→ What to work on: Once the images are removed, repeat all of the entries exactly.

→ Before-and-after change data:

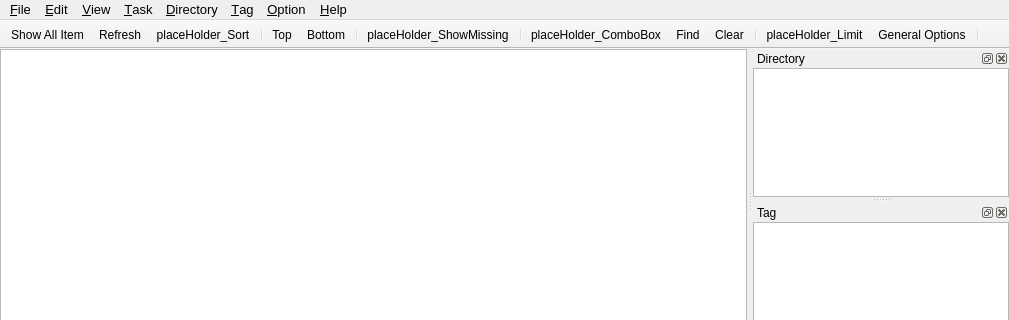
Old version of the form src/mainwindow.ui in the repository ambiesoft/SceneExplorer; both pictures show x 0 to 1009 and y 0 to 320 of the 1009 by 590 pixel window.
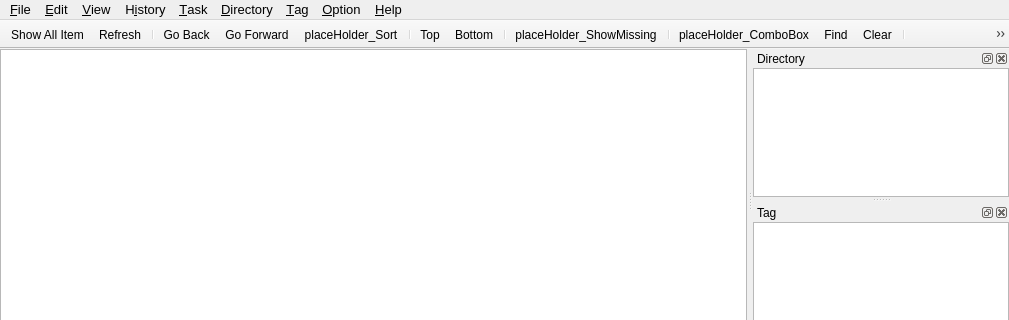
New version of the form. Icons and pictures are not drawn. Custom widgets are drawn as their Qt base class.

Commit message: Add History of Item Selection

What changed in the file:
```diff
--- a/src/mainwindow.ui
+++ b/src/mainwindow.ui
@@ -246,9 +246,18 @@
     <addaction name="separator"/>
     <addaction name="action_Property"/>
    </widget>
+   <widget class="QMenu" name="menu_History">
+    <property name="title">
+     <string>H&amp;istory</string>
+    </property>
+    <addaction name="action_GoBack"/>
+    <addaction name="action_GoForward"/>
+    <addaction name="separator"/>
+   </widget>
    <addaction name="menu_File"/>
    <addaction name="menu_Edit"/>
    <addaction name="menu_View"/>
+   <addaction name="menu_History"/>
    <addaction name="menu_Task"/>
    <addaction name="menu_Directory"/>
    <addaction name="menu_Tag"/>
@@ -278,6 +287,9 @@
    </attribute>
    <addaction name="action_ShowAllItem"/>
    <addaction name="action_Refresh"/>
+   <addaction name="separator"/>
+   <addaction name="action_GoBack"/>
+   <addaction name="action_GoForward"/>
    <addaction name="placeHolder_Sort"/>
    <addaction name="separator"/>
    <addaction name="action_Top"/>
@@ -1055,6 +1067,24 @@
     <string>P&amp;roperty...</string>
    </property>
   </action>
+  <action name="action_GoBack">
+   <property name="icon">
+    <iconset resource="resource.qrc">
+     <normaloff>:/resource/images/left-arrow.png</normaloff>:/resource/images/left-arrow.png</iconset>
+   </property>
+   <property name="text">
+    <string>Go Back</string>
+   </property>
+  </action>
+  <action name="action_GoForward">
+   <property name="icon">
+    <iconset resource="resource.qrc">
+     <normaloff>:/resource/images/right-arrow.png</normaloff>:/resource/images/right-arrow.png</iconset>
+   </property>
+   <property name="text">
+    <string>Go Forward</string>
+   </property>
+  </action>
  </widget>
  <layoutdefault spacing="6" margin="11"/>
  <customwidgets>
```
The commit also changes 13 other files.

→ Task result:
Old version of the form src/mainwindow.ui in the repository ambiesoft/SceneExplorer; both pictures show x 0 to 1009 and y 0 to 320 of the 1009 by 590 pixel window.
New version of the form. Icons and pictures are not drawn. Custom widgets are drawn as their Qt base class.

Commit message: Add History of Item Selection

What changed in the file:
```diff
--- a/src/mainwindow.ui
+++ b/src/mainwindow.ui
@@ -246,9 +246,18 @@
     <addaction name="separator"/>
     <addaction name="action_Property"/>
    </widget>
+   <widget class="QMenu" name="menu_History">
+    <property name="title">
+     <string>H&amp;istory</string>
+    </property>
+    <addaction name="action_GoBack"/>
+    <addaction name="action_GoForward"/>
+    <addaction name="separator"/>
+   </widget>
    <addaction name="menu_File"/>
    <addaction name="menu_Edit"/>
    <addaction name="menu_View"/>
+   <addaction name="menu_History"/>
    <addaction name="menu_Task"/>
    <addaction name="menu_Directory"/>
    <addaction name="menu_Tag"/>
@@ -278,6 +287,9 @@
    </attribute>
    <addaction name="action_ShowAllItem"/>
    <addaction name="action_Refresh"/>
+   <addaction name="separator"/>
+   <addaction name="action_GoBack"/>
+   <addaction name="action_GoForward"/>
    <addaction name="placeHolder_Sort"/>
    <addaction name="separator"/>
    <addaction name="action_Top"/>
@@ -1055,6 +1067,24 @@
     <string>P&amp;roperty...</string>
    </property>
   </action>
+  <action name="action_GoBack">
+   <property name="icon">
+    <iconset resource="resource.qrc">
+     <normaloff>:/resource/images/left-arrow.png</normaloff>:/resource/images/left-arrow.png</iconset>
+   </property>
+   <property name="text">
+    <string>Go Back</string>
+   </property>
+  </action>
+  <action name="action_GoForward">
+   <property name="icon">
+    <iconset resource="resource.qrc">
+     <normaloff>:/resource/images/right-arrow.png</normaloff>:/resource/images/right-arrow.png</iconset>
+   </property>
+   <property name="text">
+    <string>Go Forward</string>
+   </property>
+  </action>
  </widget>
  <layoutdefault spacing="6" margin="11"/>
  <customwidgets>
```
The commit also changes 13 other files.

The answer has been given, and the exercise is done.